**TASK DESCRIPTION**.
Could you copy out all of the records below exactly, leaving out every picture?

**DATA FOR PROCESSING**.
⟨

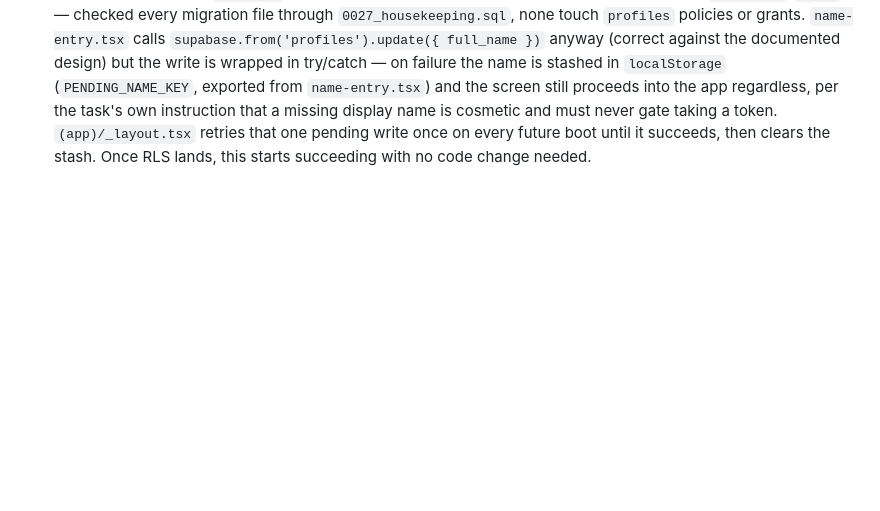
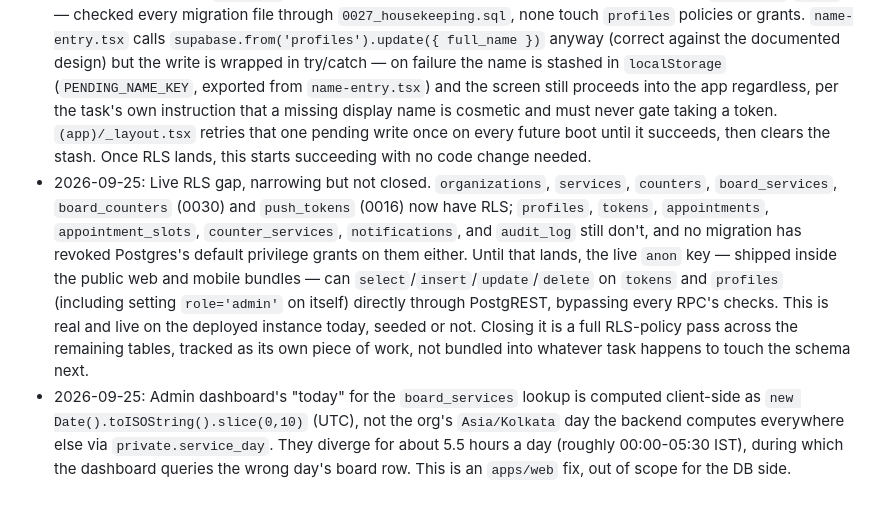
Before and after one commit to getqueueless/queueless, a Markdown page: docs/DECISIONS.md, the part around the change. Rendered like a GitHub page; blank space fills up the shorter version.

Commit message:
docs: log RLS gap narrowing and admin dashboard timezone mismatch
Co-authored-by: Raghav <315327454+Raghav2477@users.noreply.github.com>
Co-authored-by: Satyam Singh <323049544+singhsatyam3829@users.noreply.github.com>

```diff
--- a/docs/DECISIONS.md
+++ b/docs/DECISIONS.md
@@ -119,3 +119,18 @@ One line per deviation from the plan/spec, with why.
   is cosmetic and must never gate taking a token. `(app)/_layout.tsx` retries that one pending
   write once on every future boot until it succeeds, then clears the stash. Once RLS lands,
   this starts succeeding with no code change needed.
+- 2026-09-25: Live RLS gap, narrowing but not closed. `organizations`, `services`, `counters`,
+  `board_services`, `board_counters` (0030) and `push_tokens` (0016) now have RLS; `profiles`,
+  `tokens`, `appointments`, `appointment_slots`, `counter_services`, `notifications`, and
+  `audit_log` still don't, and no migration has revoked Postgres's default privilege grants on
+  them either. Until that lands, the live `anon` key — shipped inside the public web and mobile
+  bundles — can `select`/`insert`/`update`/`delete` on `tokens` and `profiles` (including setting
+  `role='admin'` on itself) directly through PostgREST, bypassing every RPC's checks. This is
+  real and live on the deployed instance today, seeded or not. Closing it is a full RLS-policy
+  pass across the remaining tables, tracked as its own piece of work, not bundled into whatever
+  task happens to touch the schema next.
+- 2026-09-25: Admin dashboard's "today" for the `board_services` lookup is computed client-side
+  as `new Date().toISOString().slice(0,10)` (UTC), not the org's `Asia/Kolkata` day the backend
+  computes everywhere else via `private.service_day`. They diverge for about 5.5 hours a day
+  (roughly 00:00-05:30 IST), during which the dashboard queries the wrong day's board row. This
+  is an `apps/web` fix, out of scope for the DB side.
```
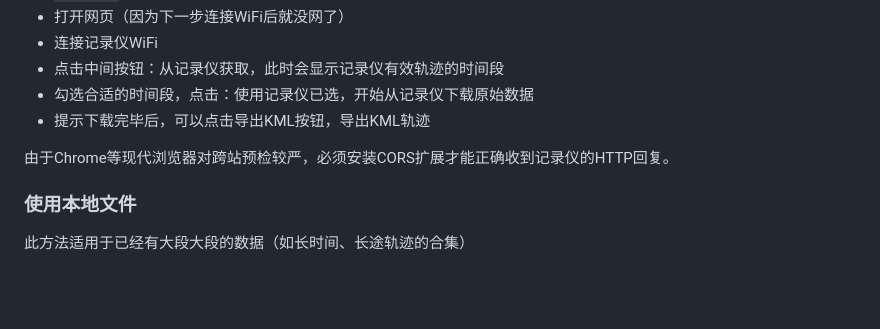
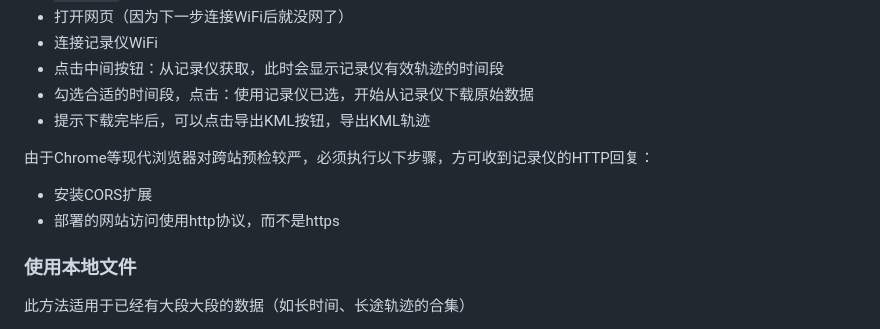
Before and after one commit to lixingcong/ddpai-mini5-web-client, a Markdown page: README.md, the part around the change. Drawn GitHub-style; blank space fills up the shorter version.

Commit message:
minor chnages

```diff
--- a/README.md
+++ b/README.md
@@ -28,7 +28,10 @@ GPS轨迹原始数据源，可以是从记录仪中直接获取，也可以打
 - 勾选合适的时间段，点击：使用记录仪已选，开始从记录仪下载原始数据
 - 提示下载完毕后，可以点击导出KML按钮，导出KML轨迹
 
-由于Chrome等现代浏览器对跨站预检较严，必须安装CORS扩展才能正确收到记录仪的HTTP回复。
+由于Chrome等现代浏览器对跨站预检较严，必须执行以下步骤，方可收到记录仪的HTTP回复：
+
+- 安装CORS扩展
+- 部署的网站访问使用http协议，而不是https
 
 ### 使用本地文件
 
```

⟩

**RESPONSE FOR THIS EXERCISE**.
Before and after one commit to getqueueless/queueless, a Markdown page: docs/DECISIONS.md, the part around the change. Rendered like a GitHub page; blank space fills up the shorter version.

Commit message:
docs: log RLS gap narrowing and admin dashboard timezone mismatch
Co-authored-by: Raghav <315327454+Raghav2477@users.noreply.github.com>
Co-authored-by: Satyam Singh <323049544+singhsatyam3829@users.noreply.github.com>

```diff
--- a/docs/DECISIONS.md
+++ b/docs/DECISIONS.md
@@ -119,3 +119,18 @@ One line per deviation from the plan/spec, with why.
   is cosmetic and must never gate taking a token. `(app)/_layout.tsx` retries that one pending
   write once on every future boot until it succeeds, then clears the stash. Once RLS lands,
   this starts succeeding with no code change needed.
+- 2026-09-25: Live RLS gap, narrowing but not closed. `organizations`, `services`, `counters`,
+  `board_services`, `board_counters` (0030) and `push_tokens` (0016) now have RLS; `profiles`,
+  `tokens`, `appointments`, `appointment_slots`, `counter_services`, `notifications`, and
+  `audit_log` still don't, and no migration has revoked Postgres's default privilege grants on
+  them either. Until that lands, the live `anon` key — shipped inside the public web and mobile
+  bundles — can `select`/`insert`/`update`/`delete` on `tokens` and `profiles` (including setting
+  `role='admin'` on itself) directly through PostgREST, bypassing every RPC's checks. This is
+  real and live on the deployed instance today, seeded or not. Closing it is a full RLS-policy
+  pass across the remaining tables, tracked as its own piece of work, not bundled into whatever
+  task happens to touch the schema next.
+- 2026-09-25: Admin dashboard's "today" for the `board_services` lookup is computed client-side
+  as `new Date().toISOString().slice(0,10)` (UTC), not the org's `Asia/Kolkata` day the backend
+  computes everywhere else via `private.service_day`. They diverge for about 5.5 hours a day
+  (roughly 00:00-05:30 IST), during which the dashboard queries the wrong day's board row. This
+  is an `apps/web` fix, out of scope for the DB side.
```
Before and after one commit to lixingcong/ddpai-mini5-web-client, a Markdown page: README.md, the part around the change. Drawn GitHub-style; blank space fills up the shorter version.

Commit message:
minor chnages

```diff
--- a/README.md
+++ b/README.md
@@ -28,7 +28,10 @@ GPS轨迹原始数据源，可以是从记录仪中直接获取，也可以打
 - 勾选合适的时间段，点击：使用记录仪已选，开始从记录仪下载原始数据
 - 提示下载完毕后，可以点击导出KML按钮，导出KML轨迹
 
-由于Chrome等现代浏览器对跨站预检较严，必须安装CORS扩展才能正确收到记录仪的HTTP回复。
+由于Chrome等现代浏览器对跨站预检较严，必须执行以下步骤，方可收到记录仪的HTTP回复：
+
+- 安装CORS扩展
+- 部署的网站访问使用http协议，而不是https
 
 ### 使用本地文件
 
```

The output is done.